**About this task**
In the data, extract each line that holds the string "return".

■ ■ ■ ■

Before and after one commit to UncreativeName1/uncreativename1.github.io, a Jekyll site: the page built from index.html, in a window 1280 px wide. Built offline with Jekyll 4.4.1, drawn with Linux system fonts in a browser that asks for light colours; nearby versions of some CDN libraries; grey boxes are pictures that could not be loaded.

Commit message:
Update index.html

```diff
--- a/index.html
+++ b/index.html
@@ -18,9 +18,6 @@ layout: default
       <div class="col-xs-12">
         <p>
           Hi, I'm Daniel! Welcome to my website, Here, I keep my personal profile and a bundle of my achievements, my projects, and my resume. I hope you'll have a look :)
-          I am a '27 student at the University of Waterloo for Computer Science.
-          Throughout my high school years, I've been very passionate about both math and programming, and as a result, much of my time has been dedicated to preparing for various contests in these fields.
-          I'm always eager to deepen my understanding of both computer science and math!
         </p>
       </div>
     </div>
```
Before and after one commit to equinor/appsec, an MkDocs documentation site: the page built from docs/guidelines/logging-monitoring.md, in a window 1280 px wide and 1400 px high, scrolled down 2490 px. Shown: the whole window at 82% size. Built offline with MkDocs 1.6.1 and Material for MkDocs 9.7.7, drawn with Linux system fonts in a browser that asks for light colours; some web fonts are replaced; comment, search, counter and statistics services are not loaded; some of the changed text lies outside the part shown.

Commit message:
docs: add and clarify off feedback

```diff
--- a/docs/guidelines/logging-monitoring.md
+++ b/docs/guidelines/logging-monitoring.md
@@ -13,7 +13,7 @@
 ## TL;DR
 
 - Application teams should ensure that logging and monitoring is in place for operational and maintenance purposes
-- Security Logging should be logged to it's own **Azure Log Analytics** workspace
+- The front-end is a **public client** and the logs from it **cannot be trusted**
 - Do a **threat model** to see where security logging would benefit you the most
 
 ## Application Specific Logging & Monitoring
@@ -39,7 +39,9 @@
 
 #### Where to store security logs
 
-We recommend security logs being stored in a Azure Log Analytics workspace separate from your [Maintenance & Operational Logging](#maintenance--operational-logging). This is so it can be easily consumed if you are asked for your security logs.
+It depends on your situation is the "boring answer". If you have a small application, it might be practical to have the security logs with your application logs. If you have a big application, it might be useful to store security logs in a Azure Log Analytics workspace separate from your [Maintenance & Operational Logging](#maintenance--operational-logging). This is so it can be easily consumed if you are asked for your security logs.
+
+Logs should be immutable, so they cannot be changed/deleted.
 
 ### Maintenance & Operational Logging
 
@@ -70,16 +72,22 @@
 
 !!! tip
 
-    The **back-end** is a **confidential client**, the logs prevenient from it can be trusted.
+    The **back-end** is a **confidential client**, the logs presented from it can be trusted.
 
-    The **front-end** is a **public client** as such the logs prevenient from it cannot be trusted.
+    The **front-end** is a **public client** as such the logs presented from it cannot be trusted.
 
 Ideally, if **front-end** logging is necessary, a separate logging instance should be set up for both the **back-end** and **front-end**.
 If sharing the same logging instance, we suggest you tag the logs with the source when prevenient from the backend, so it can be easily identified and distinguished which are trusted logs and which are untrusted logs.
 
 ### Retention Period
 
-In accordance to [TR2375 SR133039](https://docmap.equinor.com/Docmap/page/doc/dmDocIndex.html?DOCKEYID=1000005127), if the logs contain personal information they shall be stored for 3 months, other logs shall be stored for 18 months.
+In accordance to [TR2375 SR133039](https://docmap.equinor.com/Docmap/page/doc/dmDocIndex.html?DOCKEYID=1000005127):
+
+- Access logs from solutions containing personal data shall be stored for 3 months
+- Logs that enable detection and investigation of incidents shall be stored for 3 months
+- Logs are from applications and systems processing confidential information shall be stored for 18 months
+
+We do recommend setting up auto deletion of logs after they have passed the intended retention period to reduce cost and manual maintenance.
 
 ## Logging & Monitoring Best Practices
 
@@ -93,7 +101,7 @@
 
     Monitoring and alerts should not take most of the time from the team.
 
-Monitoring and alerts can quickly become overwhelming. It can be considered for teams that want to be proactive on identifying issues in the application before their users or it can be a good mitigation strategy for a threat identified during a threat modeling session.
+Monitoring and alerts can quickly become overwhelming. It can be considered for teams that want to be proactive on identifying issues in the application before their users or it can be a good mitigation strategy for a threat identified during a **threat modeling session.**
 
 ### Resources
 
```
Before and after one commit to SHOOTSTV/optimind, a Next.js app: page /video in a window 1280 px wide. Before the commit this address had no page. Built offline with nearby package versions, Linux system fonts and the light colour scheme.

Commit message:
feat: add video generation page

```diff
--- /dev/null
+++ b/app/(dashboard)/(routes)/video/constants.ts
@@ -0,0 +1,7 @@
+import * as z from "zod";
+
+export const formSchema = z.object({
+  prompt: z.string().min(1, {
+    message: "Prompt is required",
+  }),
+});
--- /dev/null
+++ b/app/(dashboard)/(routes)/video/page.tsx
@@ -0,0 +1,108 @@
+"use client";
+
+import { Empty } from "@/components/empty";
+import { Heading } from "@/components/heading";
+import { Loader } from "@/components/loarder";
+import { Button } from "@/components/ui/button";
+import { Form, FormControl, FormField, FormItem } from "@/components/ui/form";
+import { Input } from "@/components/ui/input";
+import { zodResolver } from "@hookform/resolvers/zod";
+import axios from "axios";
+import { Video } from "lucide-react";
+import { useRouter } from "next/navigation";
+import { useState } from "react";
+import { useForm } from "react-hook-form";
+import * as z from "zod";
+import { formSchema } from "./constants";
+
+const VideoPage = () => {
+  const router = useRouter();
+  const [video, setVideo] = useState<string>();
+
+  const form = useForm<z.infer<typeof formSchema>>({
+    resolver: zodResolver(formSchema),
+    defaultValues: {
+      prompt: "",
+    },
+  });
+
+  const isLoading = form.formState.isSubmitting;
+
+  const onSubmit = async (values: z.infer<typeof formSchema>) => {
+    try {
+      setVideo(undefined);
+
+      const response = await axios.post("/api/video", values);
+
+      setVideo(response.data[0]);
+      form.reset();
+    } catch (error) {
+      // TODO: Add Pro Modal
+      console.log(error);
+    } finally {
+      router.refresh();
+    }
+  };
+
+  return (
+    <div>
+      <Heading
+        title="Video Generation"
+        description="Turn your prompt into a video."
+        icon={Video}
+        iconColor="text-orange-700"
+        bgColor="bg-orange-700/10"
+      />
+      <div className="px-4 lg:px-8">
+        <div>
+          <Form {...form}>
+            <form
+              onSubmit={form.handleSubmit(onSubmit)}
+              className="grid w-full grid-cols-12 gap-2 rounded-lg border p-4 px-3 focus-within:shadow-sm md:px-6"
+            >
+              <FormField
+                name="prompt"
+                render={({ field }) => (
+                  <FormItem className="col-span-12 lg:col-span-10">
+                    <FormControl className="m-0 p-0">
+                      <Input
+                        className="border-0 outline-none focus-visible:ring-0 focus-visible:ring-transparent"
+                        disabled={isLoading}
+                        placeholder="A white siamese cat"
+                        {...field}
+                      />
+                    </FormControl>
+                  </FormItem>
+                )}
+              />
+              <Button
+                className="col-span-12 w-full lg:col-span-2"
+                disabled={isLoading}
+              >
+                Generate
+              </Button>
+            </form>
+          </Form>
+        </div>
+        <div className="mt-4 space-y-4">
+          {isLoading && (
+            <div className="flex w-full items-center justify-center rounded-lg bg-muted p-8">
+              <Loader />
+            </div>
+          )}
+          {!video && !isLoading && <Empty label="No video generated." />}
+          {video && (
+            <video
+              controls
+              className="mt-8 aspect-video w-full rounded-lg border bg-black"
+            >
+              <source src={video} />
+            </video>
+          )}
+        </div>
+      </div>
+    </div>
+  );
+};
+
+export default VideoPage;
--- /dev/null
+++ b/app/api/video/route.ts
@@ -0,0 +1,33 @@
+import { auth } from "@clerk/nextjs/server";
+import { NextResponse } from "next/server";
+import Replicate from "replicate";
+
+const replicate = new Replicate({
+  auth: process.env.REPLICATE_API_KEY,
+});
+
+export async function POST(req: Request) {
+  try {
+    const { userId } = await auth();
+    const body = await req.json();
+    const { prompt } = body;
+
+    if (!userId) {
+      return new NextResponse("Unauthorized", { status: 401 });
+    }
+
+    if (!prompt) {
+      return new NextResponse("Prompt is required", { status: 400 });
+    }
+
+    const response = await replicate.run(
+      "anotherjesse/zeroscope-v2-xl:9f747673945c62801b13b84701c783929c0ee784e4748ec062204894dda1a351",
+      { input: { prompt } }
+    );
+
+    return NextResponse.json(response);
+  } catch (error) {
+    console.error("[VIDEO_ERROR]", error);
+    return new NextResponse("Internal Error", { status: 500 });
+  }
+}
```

■ ■ ■ ■

**The completed task**
+  return (
+      return new NextResponse("Unauthorized", { status: 401 });
+      return new NextResponse("Prompt is required", { status: 400 });
+    return NextResponse.json(response);
+    return new NextResponse("Internal Error", { status: 500 });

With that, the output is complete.